The Trinitatis Complex was set for construction in a neighbourhood of narrow streets. The area first had to be cleared, on 18 April 1637,200 men and personnel from Bremerholm began to demolish the half-timbered houses occupying the site. The foundation stone was laid on 7 July 1637, when Hans van Steenwinckel died on 6 August 1639, Leonhard Blasius was brought to Denmark from the Netherlands as new Royal Building Master. On several occasions construction work came to a due to shortage of funds. Churches in Denmark and Norway were therefore ordered to contribute a share of their earnings during the construction years, in 1642, the tower was finally completed, though the church was completed only in 1657 and the library in 1657
Church of Our Lady (Copenhagen)
The Church of Our Lady is the cathedral of Copenhagen. It is situated on Frue Plads and next to the building of the University of Copenhagen. The present day version of the church was designed by the architect Christian Frederik Hansen in the style and was completed in 1829. Construction of the original Collegiate Church of St. Mary, began no than 1187 under Bishop Absalon, the church was located on the highest point near the new town of Havn, Copenhagen. Bishop Absalon was Bishop of Roskilde, Denmarks capital of that era and he built many churches and monasteries, while founding Copenhagen as Denmarks Baltic port city. Named Archbishop of Lund in 1178, Absalon accepted only under threat of excommunication, the church was built in Romanesque style with its half-rounded arches inside and out. In 1314, a fire destroyed the church so completely that it was rebuilt in the popular new building material of the day. The style of building was Gothic, with its pointed arches. The rebuilding of the church with a long nave and choir continued until 1388.

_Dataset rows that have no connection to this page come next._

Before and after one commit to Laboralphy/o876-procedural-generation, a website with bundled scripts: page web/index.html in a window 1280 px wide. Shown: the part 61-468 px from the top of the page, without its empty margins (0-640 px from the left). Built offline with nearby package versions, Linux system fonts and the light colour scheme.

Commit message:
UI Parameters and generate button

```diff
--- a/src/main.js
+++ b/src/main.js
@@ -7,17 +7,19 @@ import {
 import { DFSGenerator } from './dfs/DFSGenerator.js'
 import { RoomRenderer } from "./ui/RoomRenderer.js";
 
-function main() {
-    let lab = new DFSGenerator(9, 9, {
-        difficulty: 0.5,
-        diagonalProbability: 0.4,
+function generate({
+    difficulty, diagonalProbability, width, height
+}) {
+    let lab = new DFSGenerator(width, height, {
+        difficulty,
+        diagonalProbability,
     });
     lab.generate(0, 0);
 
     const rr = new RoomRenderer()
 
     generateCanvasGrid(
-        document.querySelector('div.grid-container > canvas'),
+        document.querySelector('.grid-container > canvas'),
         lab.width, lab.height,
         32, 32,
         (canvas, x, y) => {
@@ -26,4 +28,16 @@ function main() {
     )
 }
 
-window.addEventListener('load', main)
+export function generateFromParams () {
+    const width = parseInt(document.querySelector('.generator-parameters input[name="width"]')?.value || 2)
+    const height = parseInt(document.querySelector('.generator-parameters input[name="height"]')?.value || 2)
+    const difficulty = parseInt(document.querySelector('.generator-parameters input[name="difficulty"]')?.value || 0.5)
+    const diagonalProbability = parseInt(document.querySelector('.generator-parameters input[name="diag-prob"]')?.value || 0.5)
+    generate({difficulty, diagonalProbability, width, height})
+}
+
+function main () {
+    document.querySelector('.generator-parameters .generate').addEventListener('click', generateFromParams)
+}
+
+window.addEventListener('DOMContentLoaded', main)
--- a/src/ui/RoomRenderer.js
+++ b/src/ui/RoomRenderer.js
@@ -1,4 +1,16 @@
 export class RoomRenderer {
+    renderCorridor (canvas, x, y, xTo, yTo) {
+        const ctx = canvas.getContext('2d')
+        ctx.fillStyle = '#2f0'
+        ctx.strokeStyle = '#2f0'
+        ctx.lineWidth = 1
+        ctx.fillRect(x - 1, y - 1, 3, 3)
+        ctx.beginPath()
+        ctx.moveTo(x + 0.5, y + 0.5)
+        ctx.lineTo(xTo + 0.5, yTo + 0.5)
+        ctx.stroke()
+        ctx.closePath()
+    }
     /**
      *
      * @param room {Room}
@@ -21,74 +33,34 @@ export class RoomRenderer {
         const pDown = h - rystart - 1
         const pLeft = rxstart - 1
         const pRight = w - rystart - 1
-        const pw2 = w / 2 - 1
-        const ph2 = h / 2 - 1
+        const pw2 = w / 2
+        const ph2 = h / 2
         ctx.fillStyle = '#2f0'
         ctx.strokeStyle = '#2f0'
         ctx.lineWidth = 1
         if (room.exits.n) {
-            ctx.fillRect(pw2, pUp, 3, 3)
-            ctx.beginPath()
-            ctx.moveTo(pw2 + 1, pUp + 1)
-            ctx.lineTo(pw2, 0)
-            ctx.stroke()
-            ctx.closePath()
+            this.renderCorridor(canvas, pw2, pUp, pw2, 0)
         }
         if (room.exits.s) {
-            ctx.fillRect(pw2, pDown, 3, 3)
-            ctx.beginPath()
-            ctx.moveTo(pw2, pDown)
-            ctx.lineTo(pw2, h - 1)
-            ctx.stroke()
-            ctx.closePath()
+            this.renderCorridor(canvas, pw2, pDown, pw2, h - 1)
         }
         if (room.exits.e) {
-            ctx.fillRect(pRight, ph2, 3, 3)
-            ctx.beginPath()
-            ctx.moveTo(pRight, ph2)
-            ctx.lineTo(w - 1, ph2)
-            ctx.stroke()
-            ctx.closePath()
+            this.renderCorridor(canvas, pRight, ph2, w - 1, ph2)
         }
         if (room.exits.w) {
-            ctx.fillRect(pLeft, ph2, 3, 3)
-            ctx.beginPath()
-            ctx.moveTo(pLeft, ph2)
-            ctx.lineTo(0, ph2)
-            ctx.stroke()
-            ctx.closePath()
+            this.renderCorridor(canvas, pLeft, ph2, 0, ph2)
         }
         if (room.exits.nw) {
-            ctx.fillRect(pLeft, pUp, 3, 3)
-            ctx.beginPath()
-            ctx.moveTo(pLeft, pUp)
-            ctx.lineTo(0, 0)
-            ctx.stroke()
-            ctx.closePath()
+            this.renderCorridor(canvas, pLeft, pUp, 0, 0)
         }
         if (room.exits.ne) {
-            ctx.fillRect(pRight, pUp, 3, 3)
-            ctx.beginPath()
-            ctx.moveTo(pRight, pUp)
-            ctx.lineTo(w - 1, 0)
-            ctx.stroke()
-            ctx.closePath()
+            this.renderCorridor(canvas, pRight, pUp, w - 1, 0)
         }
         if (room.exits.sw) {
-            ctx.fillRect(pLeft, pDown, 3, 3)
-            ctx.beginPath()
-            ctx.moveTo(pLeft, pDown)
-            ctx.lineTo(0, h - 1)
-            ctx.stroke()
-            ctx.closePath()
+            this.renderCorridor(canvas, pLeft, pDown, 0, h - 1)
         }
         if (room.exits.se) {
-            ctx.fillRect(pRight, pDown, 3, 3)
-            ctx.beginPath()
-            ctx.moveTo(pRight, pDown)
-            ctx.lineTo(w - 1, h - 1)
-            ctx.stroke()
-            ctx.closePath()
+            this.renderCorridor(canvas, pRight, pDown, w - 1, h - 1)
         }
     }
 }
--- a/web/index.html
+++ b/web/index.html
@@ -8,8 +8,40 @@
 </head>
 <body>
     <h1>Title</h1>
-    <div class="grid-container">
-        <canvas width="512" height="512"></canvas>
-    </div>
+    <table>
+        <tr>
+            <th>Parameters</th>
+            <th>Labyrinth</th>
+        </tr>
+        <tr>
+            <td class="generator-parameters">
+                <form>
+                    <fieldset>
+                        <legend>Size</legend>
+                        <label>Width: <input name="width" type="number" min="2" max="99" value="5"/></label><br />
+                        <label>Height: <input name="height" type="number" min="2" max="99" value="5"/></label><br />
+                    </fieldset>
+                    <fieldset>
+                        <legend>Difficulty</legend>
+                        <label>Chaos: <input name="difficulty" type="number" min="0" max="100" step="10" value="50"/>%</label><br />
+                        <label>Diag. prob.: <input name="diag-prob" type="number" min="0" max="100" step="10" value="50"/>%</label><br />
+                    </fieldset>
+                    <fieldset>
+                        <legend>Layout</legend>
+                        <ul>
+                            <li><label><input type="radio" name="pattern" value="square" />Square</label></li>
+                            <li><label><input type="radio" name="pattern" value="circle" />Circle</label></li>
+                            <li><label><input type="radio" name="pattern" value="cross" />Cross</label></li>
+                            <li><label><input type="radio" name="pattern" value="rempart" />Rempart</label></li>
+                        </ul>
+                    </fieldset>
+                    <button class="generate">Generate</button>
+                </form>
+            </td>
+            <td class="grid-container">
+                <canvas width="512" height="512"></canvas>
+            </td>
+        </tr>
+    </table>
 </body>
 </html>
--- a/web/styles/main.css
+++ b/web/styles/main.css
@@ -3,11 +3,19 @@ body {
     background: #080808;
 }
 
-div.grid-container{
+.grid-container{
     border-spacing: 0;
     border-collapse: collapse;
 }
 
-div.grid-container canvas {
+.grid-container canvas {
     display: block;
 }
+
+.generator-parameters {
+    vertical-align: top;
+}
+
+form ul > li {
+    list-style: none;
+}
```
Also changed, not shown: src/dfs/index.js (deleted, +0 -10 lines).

Due to a lack of money, the tower was not built until the reign of Christian II. It was as high as the church was long, and from artwork of the day, a school was established early on. In 1479, parts of the school received a charter. Professors were brought from Cologne, the international faculty widened Denmarks exposure to the great ideas and philosophies of the day. The university challenged the growth of the Protestant movement, but was eventually closed, by 1537 it reopened as a centre for Lutheran studies. The Protestant Reformation was hard on St Marys, citizens of Copenhagen had elected to follow Luther, but Catholic officials at St Marys tried to maintain the church as a centre of Catholic resistance to change in Copenhagen. By royal decree both Catholic priests and Lutheran preachers were commanded to use the church jointly, which incensed the majority of Copenhagens population, on 27 December 1530 hundreds of citizens stormed St Marys, destroying every statue and dismantling the choir stalls.
The 17 richly gilt altars were stripped of jewels and gold and smashed, as were reliquaries, even the name St Marys became Vor Frue Kirke, keeping the historic reference to Mary without the use of the un-Lutheran Saint appellation. Just a year Our Lady Church celebrated the acceptance of the Lutheran Order presided over by Johan Bugenhagen,1539 saw the installation of the first Lutheran superintendents, bishops, of Denmark